What about the faces on currency no longer printed? If you visit the Atlanta Fed's Monetary Museum, you'll see these bills (and more), along with the answer to that question. Notes in the denominations of $500, $1,000, $5,000, and $10,000 were last printed in 1945 but were issued through 1969. All these bills except one featured presidents: William McKinley on the $500, Grover Cleveland on the $1,000, and James Madison on the $5,000. Salmon Chase, a nonpresident, was featured on the $10,000 bill; he was secretary of the Treasury under President Lincoln and chief justice of the Supreme Court. President Woodrow Wilson, who signed the Federal Reserve Act into law, was featured on the $100,000 gold certificate, which was used to transfer balances between Federal Reserve Banks. Since it never entered circulation, it was never officially considered currency.

Some additional trivia:

  • It is technically illegal to have a $100,000 note as it was only produced to support transfers between Federal Reserve Banks.
  • Each note has two signatures on its face: those of the secretary of the Treasury and the US treasurer. In December 2022, for the first time, these signatures belonged to two women: Treasury Secretary Janet Yellen and Treasurer Lynn Roberge Malerba.
  • All deceased presidents have been honored with their portrait on a coin as part of the Presidential $1 Coin programOff-site link. The coin honoring the latest deceased president, George H. W. Bush, was issued in 2020. The first president to appear on the $1 coin was Dwight Eisenhower.
  • The Treasury Department is planning to replace Andrew Jackson on the $20 note with abolitionist and social activist Harriett Tubman by 2030 video fileOff-site link.
  • Only two presidents have been featured on more than one note.
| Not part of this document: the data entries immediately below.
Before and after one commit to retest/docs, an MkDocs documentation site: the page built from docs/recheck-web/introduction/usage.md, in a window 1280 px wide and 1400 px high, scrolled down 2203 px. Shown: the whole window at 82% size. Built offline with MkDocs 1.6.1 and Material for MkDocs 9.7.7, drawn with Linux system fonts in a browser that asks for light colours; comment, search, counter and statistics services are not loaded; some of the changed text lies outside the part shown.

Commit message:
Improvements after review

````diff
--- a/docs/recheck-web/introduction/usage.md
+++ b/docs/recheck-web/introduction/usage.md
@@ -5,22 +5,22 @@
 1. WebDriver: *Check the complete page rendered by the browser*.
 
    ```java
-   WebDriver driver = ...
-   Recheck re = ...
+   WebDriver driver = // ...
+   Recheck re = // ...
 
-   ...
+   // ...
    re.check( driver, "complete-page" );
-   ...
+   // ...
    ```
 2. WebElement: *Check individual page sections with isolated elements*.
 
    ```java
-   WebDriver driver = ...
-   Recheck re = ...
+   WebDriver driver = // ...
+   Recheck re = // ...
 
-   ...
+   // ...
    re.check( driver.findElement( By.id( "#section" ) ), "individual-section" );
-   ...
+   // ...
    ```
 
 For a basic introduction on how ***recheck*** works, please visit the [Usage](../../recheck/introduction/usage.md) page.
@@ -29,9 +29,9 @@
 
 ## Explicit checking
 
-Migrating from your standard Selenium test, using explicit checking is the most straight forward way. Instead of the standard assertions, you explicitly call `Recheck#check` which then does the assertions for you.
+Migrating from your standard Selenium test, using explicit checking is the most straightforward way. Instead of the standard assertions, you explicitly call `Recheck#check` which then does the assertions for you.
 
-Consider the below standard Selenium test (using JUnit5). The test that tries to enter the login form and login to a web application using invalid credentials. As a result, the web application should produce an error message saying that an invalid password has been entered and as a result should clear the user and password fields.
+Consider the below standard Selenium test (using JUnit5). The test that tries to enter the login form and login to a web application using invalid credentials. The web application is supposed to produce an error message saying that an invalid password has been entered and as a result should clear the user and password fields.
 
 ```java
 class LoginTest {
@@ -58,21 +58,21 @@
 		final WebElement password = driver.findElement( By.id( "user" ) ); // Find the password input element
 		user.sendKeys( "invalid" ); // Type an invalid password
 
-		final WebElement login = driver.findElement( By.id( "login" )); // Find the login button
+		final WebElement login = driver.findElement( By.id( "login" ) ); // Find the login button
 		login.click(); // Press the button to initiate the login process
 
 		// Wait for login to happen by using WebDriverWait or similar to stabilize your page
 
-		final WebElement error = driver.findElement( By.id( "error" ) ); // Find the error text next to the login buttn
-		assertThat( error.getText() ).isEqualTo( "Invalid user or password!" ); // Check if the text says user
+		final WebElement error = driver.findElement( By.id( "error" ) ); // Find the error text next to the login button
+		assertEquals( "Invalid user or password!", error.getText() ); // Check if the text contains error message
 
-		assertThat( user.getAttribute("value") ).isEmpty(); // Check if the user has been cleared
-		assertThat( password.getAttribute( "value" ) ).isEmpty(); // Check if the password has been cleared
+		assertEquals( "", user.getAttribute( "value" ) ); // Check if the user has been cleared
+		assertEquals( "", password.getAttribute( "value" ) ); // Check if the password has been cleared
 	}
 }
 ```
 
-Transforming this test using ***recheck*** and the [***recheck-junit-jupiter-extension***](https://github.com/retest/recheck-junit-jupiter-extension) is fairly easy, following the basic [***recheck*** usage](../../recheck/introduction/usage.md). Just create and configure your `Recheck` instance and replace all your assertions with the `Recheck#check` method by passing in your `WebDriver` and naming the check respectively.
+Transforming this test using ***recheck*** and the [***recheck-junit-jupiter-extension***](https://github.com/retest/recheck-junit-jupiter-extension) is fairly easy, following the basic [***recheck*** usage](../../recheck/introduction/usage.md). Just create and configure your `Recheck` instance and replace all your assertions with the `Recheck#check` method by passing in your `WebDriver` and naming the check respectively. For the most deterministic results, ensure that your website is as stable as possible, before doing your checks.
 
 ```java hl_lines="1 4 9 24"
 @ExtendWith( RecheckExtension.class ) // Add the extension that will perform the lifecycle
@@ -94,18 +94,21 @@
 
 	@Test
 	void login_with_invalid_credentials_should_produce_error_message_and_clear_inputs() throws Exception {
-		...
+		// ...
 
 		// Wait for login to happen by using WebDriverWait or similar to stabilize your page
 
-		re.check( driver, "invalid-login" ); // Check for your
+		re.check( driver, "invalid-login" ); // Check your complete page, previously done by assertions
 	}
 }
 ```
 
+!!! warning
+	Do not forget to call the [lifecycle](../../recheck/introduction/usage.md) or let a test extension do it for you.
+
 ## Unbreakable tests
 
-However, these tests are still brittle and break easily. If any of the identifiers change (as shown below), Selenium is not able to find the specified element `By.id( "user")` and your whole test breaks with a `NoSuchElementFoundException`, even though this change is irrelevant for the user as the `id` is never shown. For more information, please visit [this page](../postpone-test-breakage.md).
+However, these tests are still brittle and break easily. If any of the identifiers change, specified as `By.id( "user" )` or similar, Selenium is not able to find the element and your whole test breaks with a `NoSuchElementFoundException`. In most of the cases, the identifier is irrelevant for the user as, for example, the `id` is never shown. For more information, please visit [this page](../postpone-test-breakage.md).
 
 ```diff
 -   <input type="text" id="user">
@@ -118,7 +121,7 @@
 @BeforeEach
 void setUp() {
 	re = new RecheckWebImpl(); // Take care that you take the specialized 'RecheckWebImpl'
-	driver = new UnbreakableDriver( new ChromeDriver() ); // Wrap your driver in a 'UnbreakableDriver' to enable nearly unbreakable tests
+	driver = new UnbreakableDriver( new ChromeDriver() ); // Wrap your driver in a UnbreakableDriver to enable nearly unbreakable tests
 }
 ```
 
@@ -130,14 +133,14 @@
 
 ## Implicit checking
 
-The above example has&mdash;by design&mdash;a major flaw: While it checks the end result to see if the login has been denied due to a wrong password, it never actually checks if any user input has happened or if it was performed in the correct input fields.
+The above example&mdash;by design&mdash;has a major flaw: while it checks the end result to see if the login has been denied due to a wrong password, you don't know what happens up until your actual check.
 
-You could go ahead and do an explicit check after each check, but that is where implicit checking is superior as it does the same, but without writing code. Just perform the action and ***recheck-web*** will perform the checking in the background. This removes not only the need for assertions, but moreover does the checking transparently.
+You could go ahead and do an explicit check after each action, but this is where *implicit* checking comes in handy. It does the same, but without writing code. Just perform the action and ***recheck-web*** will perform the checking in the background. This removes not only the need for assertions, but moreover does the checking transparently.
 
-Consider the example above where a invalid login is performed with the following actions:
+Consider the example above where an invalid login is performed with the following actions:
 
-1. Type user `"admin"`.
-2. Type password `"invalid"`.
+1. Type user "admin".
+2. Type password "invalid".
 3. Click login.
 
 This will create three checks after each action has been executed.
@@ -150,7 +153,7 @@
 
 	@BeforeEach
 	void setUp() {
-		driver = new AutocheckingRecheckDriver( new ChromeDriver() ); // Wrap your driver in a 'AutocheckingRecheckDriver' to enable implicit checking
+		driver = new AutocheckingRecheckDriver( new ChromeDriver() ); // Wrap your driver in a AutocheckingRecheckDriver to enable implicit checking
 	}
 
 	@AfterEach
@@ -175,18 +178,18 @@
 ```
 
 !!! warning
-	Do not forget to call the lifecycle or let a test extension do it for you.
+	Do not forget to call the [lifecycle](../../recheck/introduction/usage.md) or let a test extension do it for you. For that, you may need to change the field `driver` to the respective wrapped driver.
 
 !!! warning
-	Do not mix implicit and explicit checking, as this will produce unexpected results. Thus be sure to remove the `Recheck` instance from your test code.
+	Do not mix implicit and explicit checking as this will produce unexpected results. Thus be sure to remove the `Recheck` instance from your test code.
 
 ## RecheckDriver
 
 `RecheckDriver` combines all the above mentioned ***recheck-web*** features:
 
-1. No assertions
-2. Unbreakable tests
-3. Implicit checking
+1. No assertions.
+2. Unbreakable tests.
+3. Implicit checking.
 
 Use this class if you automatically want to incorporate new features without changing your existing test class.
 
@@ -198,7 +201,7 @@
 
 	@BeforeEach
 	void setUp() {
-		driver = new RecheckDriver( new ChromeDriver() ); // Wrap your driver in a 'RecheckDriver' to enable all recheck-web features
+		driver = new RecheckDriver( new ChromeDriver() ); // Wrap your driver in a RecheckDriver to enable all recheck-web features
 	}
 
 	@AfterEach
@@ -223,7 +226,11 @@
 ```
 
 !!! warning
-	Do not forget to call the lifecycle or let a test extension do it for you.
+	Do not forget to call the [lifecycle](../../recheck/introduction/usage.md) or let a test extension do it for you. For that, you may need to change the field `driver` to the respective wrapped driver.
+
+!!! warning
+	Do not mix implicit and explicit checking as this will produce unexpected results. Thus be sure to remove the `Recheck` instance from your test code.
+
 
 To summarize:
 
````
Grover Cleveland's portrait was on the $20 bill from its first issuance in 1914 until 1929 when it was replaced with Andrew Jackson. President Cleveland was also, as I noted above, on the $1,000 note. Andrew Jackson was on the $10,000 from its first issuance until the note was removed from circulation. His image was put on the $20 note in 1929.
  • According to figures from the Federal Reserve Economic DataOff-site link, maintained by the St. Louis Fed, the total amount of currency and coin in circulation as of December 29, 2022, was almost $2.3 trillion.
  • Coins and notes have numerous references to 13 elements relating to the original 13 colonies.
  • Where's George?Off-site link is a website that allows you to enter the serial number of a bill to track it or to see where it's been if it is already being tracked.
  • According to the Federal Reserve, the average lifespanOff-site link of the $5 note, at 4.7 years, the shortest of all the notes, while the lifespan of a $100 bill is almost 23 years. A $1 note has an average lifespan of 6.6 years.

Enjoy your President's Day holiday!